Malcolm lived just down High street in Moosup, Connecticut. His father was publisher of the local newspaper, The Moosup Journal. His mother, a Canadian lady with great charm, played the piano and was a good cook. Mal’s younger sister, Dorcus, was a good friend of my brother Peter.
Mal was in my twin sister, Mercy, and my class through Moosup Grammar School. That was a bright class with Mercy, Malcolm, Jack Janetatos and I leading the way academically.
Mal and I were totally different people with different dimensions and personalities—Mal was an outstanding athlete, He was large (becoming six feet four), outgoing, and gregarious. Mal was attractive to the opposite sex and vice versa. I was lacking in all of these and yet we were about as close as two boys could be as we grew up together.
We watched many baseball games together at the Moosup Carpet Grounds where our mutual friend, George Dropo’s brother, Walt Dropo, learned baseball before going on to become a well-known Boston Red Sox first baseman and “Rookie of the Year in 1950.”

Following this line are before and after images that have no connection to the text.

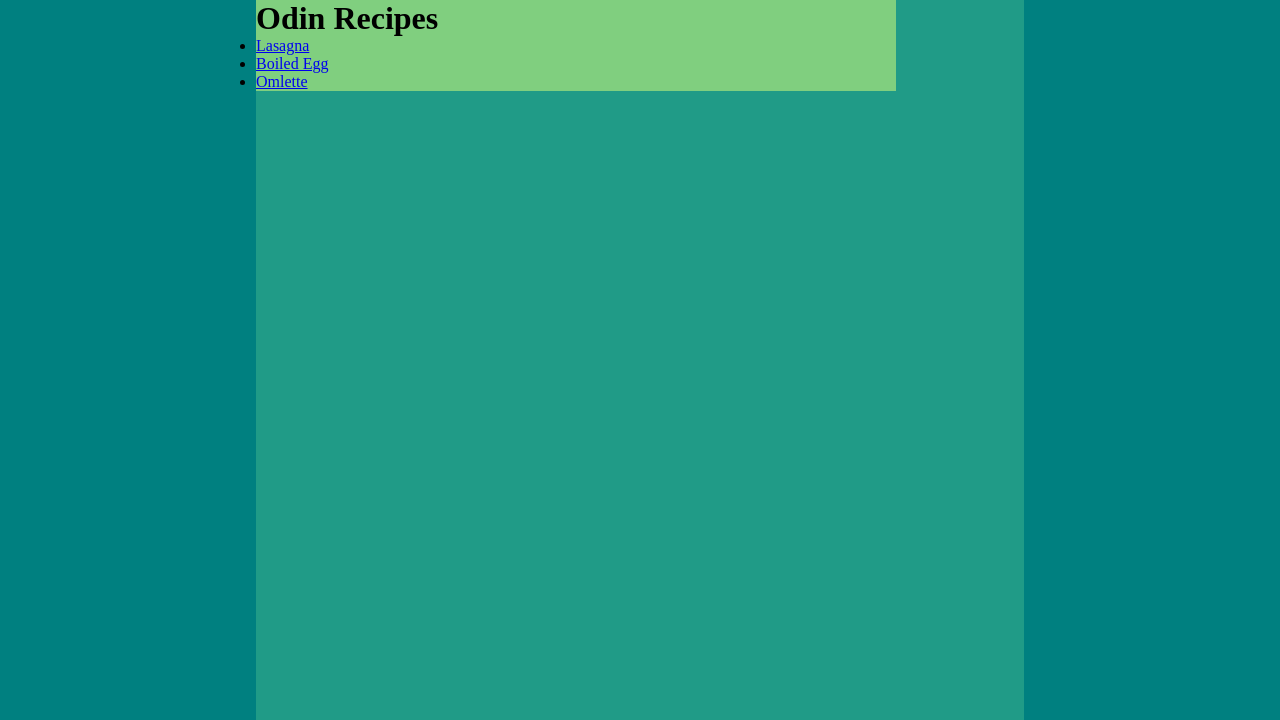
Repository: Pafestivo/odin-recipes
Page: index.html
The author's editor kept a copy of each file at every save. The page is drawn from the files as they stood at one save, then again after the next save.
The browser window is 1280 px wide. The pictures show the whole page.

Above is the page before, as saved 2022-09-24 12:25:57.

After the next save:
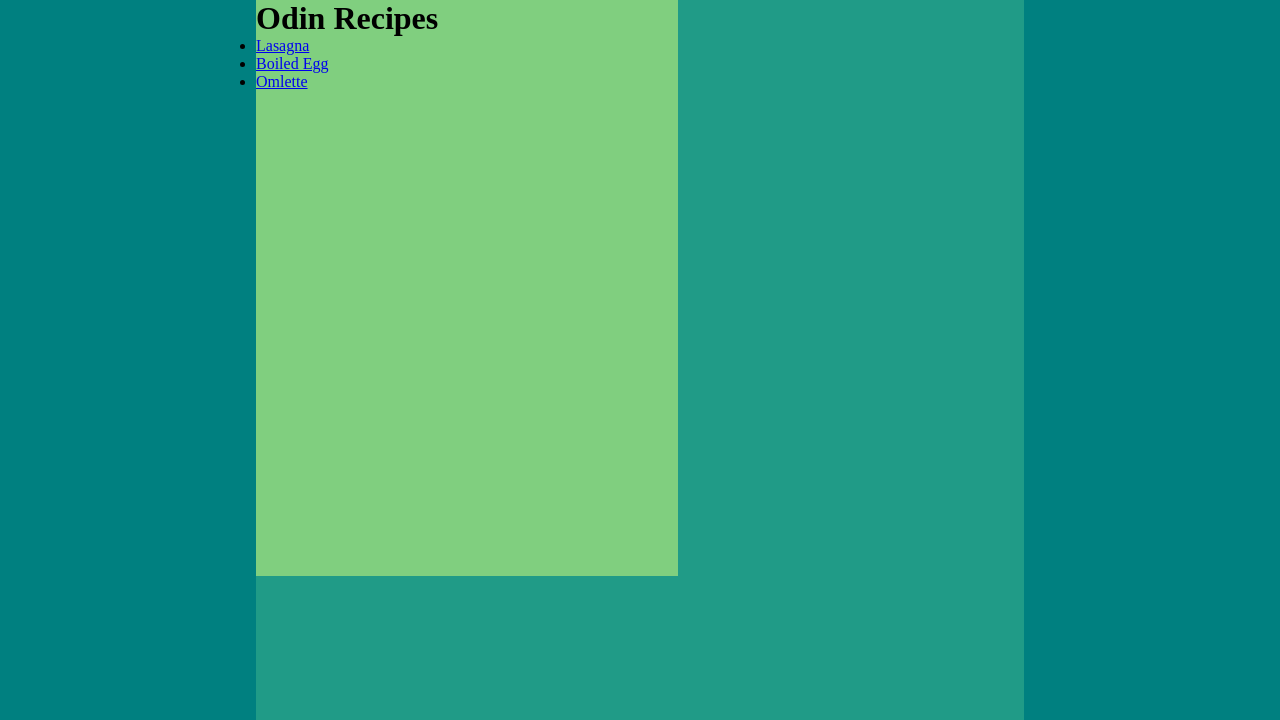
Saved 18 s later.
--- a/css/styles.css
+++ b/css/styles.css
@@ -18,6 +18,7 @@ body {
 }
 
 .inner {
-  width: 50vw;
   background-color: #80CF7F;
+  width: 33vw;
+  height: 80vh;
 }
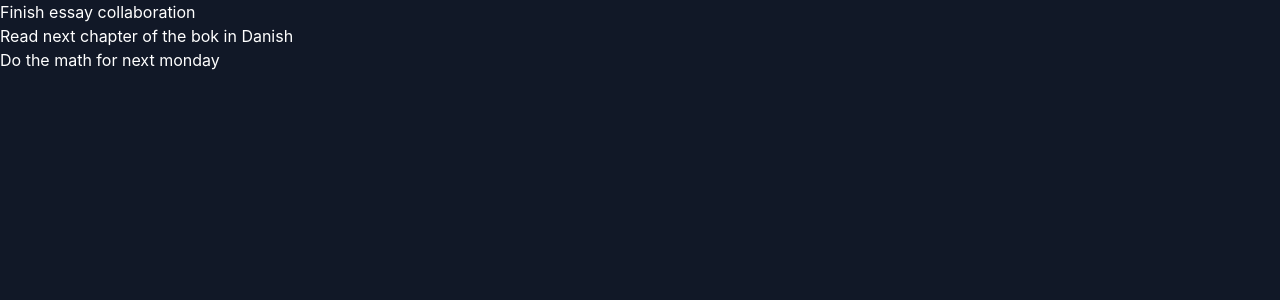
Repository: VachArt/react-exam-work
Page: /
The author's editor kept a copy of each file at every save. The page is drawn from the files as they stood at one save, then again after the next save.
The browser window is 1280 px wide. The pictures show the whole page.
The project was rebuilt for these pictures with package versions that can differ from the ones it lists, and the page was loaded fresh each time.

Above is the page before, as saved 2022-04-27 14:18:08.

After the next save:
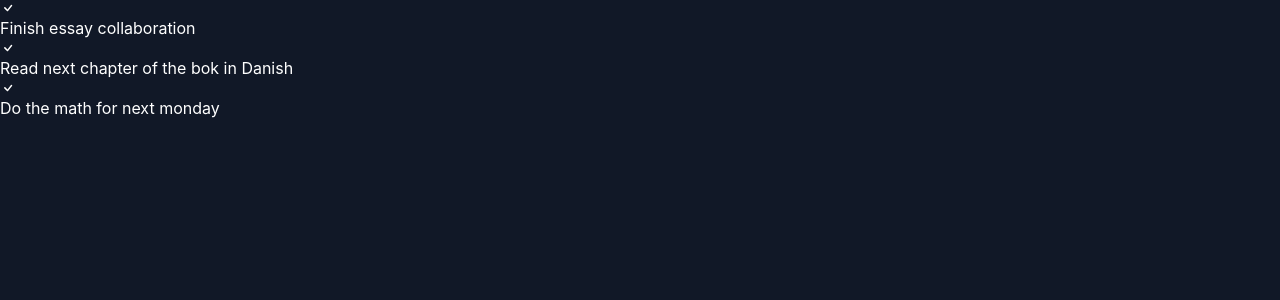
Saved 2 min 53 s later.
--- a/src/components/pages/Home/TodoItem.jsx
+++ b/src/components/pages/Home/TodoItem.jsx
@@ -1,7 +1,10 @@
 import React from "react"
+import {BsCheck} from "react-icons/bs"
 
 const TodoItem = ({todo}) => {
-    return <div>{todo.title}</div>
+    return <div>
+        <BsCheck />
+        {todo.title}</div>
 }
 
 
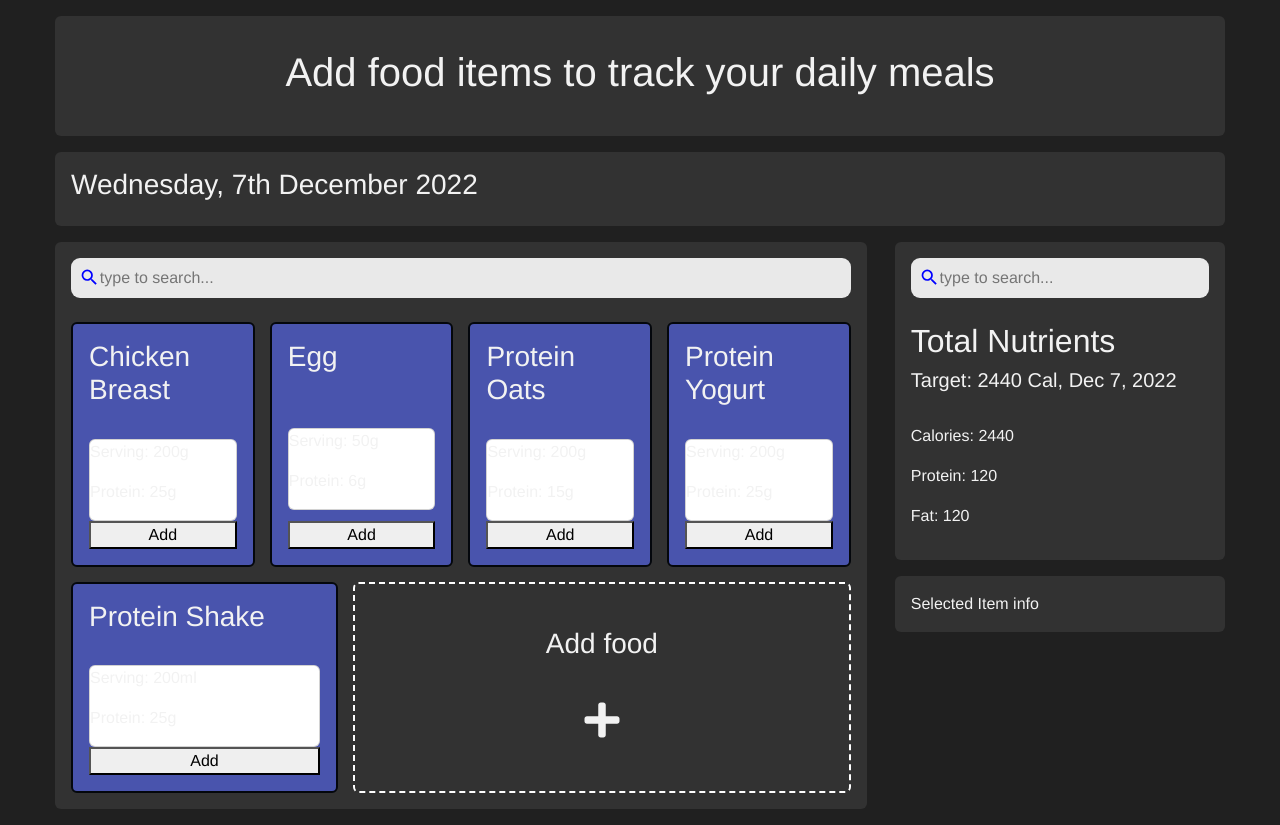
Repository: CEEPREL/NutritionTracker
Page: /
An editor plug-in stored every save of this project. The page is shown before and after the next save, followed by the edit.
The browser window is 1280 px wide. The pictures show the whole page.
The project was rebuilt for these pictures with package versions that can differ from the ones it lists, and the page was loaded fresh each time. Also part of the build but not shown: vite.config.js.

Above is the page before, as saved 2022-12-08 19:07:53.

After the next save:
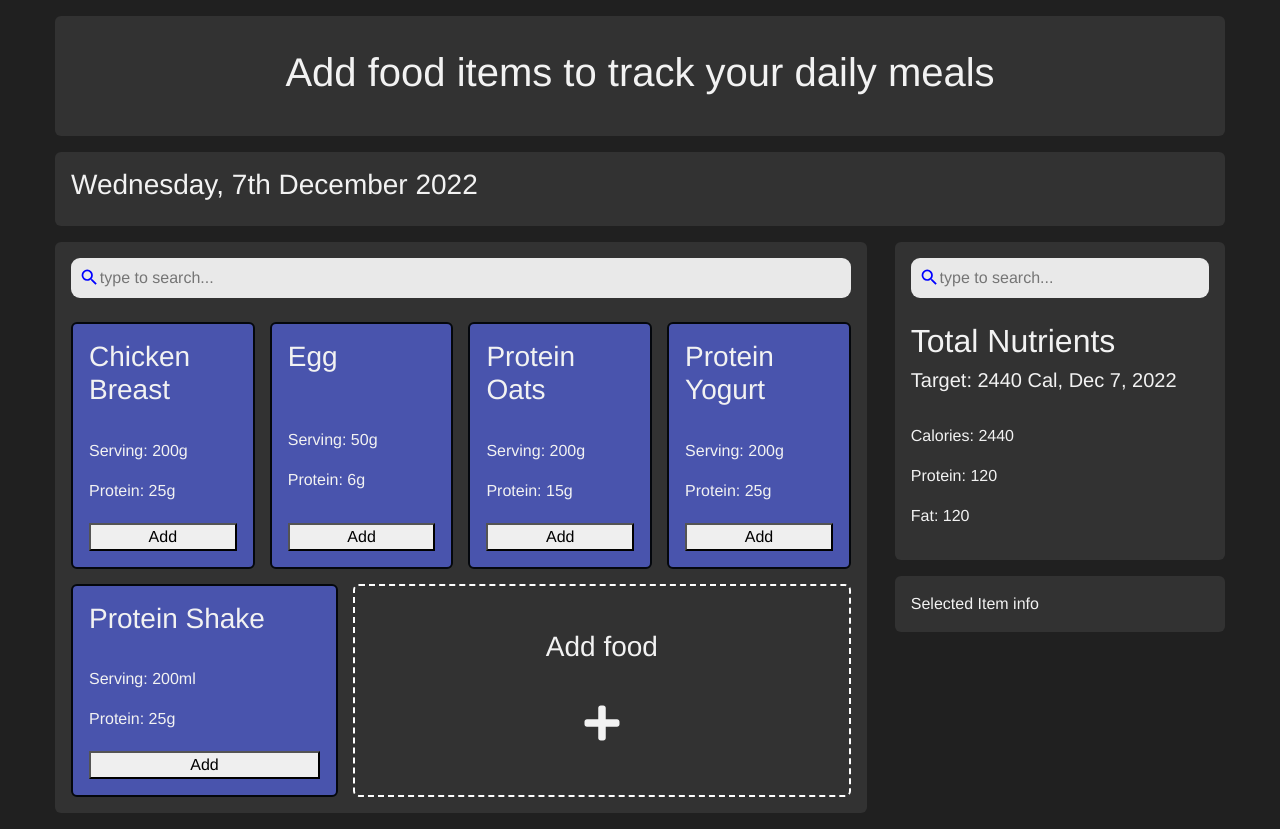
Saved 10 s later.
--- a/src/components/Food.js
+++ b/src/components/Food.js
@@ -6,7 +6,7 @@ const Food = ({ id, name, size, protein, image }) => {
             <h3>{name}</h3>
             <br></br>
             {/* <img className="small" src={image} alt={name}></img> */}
-            <div className="card">
+            <div className="mb-1">
                 <p>Serving: {size}</p>
                 <p>Protein: {protein}</p>
             </div>
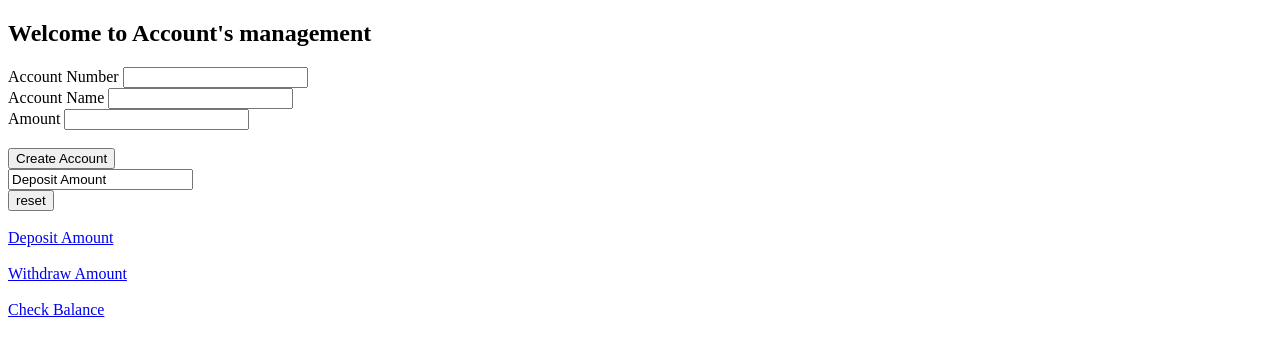
Repository: indira439/RPS_ExternalTrainingProjects
Page: http://localhost/index
The author's editor kept a copy of each file at every save. The page is drawn from the files as they stood at one save, then again after the next save.
The browser window is 1280 px wide. The pictures show the whole page.
The page is this project's Thymeleaf template; nobody is signed in. The template is opened directly, without the code that normally fills it, so the values that code supplies are empty.

Above is the page before, as saved 2024-08-26 15:07:27.

### spring-boot-assignment/src/main/resources/templates/index.html
<!DOCTYPE html>
<html xmlns:th="http://www.thymeleaf.org">
<head>
<meta charset="UTF-8">
<title>Insert title here</title>
</head>
<body>
<h2>Welcome to Account's management</h2>
<form th:action="@{/create}" th:object="${acct}" method="post">
	<label>Account Number</label>
	<input type="number" th:field="*{accountNo}"><br/>
	<label>Account Name</label>
	<input type="text" th:field="*{accountName}"><br/>
	<label>Amount</label>
	<input type="number" th:field="*{accountBalance}"><br/>
	<br/>
	<input type="submit" value="Create Account"/><br/>
	<input type="text" value="Deposit Amount"/><br/>
	<input type="reset" value="reset"/>
</form>
<br/>
<a href="/deposit">Deposit Amount</a><br/>
<br/>
<a href="/withdraw">Withdraw Amount</a><br/>
<br/>
<a href="/balance">Check Balance</a><br/>
</body>
</html>

After the next save:
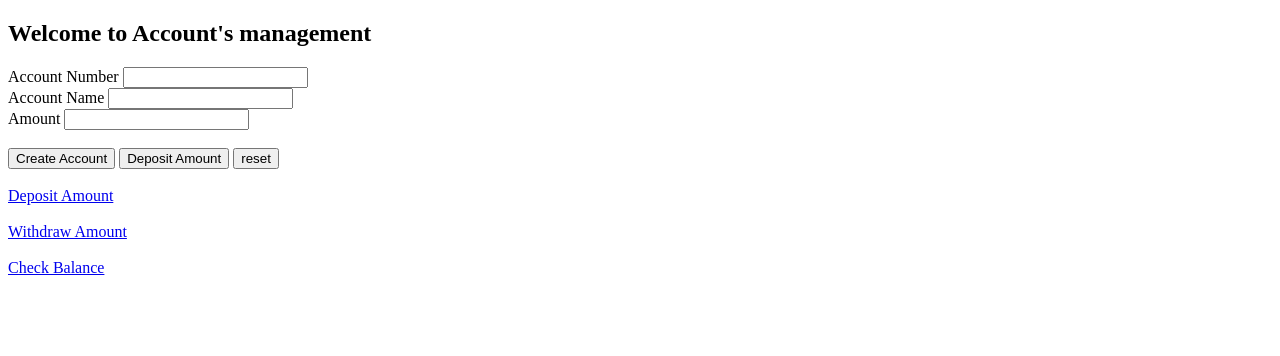
Saved 105 s later.
--- a/spring-boot-assignment/src/main/resources/templates/index.html
+++ b/spring-boot-assignment/src/main/resources/templates/index.html
@@ -14,8 +14,8 @@
 	<label>Amount</label>
 	<input type="number" th:field="*{accountBalance}"><br/>
 	<br/>
-	<input type="submit" value="Create Account"/><br/>
-	<input type="text" value="Deposit Amount"/><br/>
+	<input type="submit" value="Create Account"/>
+	<input type="submit" value="Deposit Amount"/>
 	<input type="reset" value="reset"/>
 </form>
 <br/>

Malcolm and I kept baseball scrapbooks and worshipped the famous players, especially for the Red Sox. We throw the ball in his front yard and nobody tried harder than Malcolm to teach me how to throw and catch a baseball—the only problem was, he never stressed how important it was for me to keep my eye on the ball. We read magazines together and both had crushes on the actress, Joan Leslie. We later played golf together, and I wasn’t particularly good at that.
Mal went on to Mount Hermon Academy and Dartmouth College, where he earned a Daniel Webster Scholarship. He played both football and baseball at Dartmouth. I remember one night when I was at Bowdoin, Mal called me to tell me he’d hit a home run for Dartmouth against West Point—with the bases loaded. He was ecstatic!
I visited Mal a couple of times at Dartmouth at their famous winter carnival. We belonged to the same fraternities, Alpha Delta Phi, and occasionally skied together. He was a natural athlete and a good student. Majoring in English, he was an excellent writer, following in the footsteps of his father, who had passed up an offer to join the New York Times, to operate a small town newspaper.
When Pat and I were engaged and started planning our wedding in Atlanta, I asked Mal to be my ‘best-man.’ Malcolm arrived at least a week ahead of my return from France that fall in 1957. In a week’s time, Mal wowed most of Pat’s nursing-school classmates and became a friend of Pat’s father, Charlie Peacock. They played golf together on the Bobby Jones Golf Course and really became good buddies.
I remember Mal telling Pat and me, “I’ve met the girl of my life and I’m going to marry her.” Sure enough, Mal married that wonderful girl, Sandy Peterson, just five months after our wedding. Mal and Sandy became Pat and my best friends when we lived in Moosup, Connecticut and started our families. I had met many of Mal’s lady-friends over the years and I was completely positive that he was most fortunate in meeting and marrying Sandy. She was, and still is, a PEACH.
Mal and Sandy had three children, Mike, Rebecca, and Tabitha. These kids grew up with our children until we moved to South Carolina. Mike and our daughter, Jan, were particularly good friends with both skipping a grade together at the same Moosup Grammar School where Mal, Mercy, and I had gone years ago.
Mal ran his father’s newspaper until he sold it to the Norwich Bulletin. Mal and I had sold ads for his father’s paper while home on vacations. Mal was an excellent editor and worked hard. He ran the press himself for this weekly paper. One week a company moved into town making SHIRTS. Mal ran a feature article on this company with the headline, “Shit-Factory moves to Moosup.” He called me to tell me he’d discovered his error after the papers were delivered to stores. We all got a laugh out of that and he sold a record number of newspapers that week!
Mal and Sandy visited us in the South. I remember the time Mal and his son, Mike, also a fine athlete, played golf together on the island of Daufauskie, near Hilton Head. I think they were playing 18 holes for one dollar to the winner. I rode their golf-cart and watched Mal beat Mike on the eighteenth hole by one stroke. Mal was as happy as he was with that Dartmouth home run.
Mercy and her husband, Bats, gave Pat and me a 40th anniversary party at their South Natick, MA home in November of 1997. They’d invited Mal and Sandy without telling us. I’ll always remember Mal and Sandy walking in to the restaurant and totally surprising us. We had a wonderful party. Just before they left, Mal whispered to me that. “I have congestive heart failure, but Sandy and I plan to visit you guys on Hilton Head in the spring.”
Unfortunately, Malcolm died suddenly far too soon in January 1998—just weeks before we’d seen him. Mike called me to ask me if I could attend and speak. Of course, I could. My daughter, Jan, and I flew to Boston in a snow-storm and drove as fast as we could, arriving at the full Mystic Congregational Church just as the service started.
I salute one amazing guy who, by a remarkable stroke of luck, I had become close friends when I was four years old and he was two. No two guys were as different as Mal and I, and yet we had a special friendship with enough similar interests to become close friends.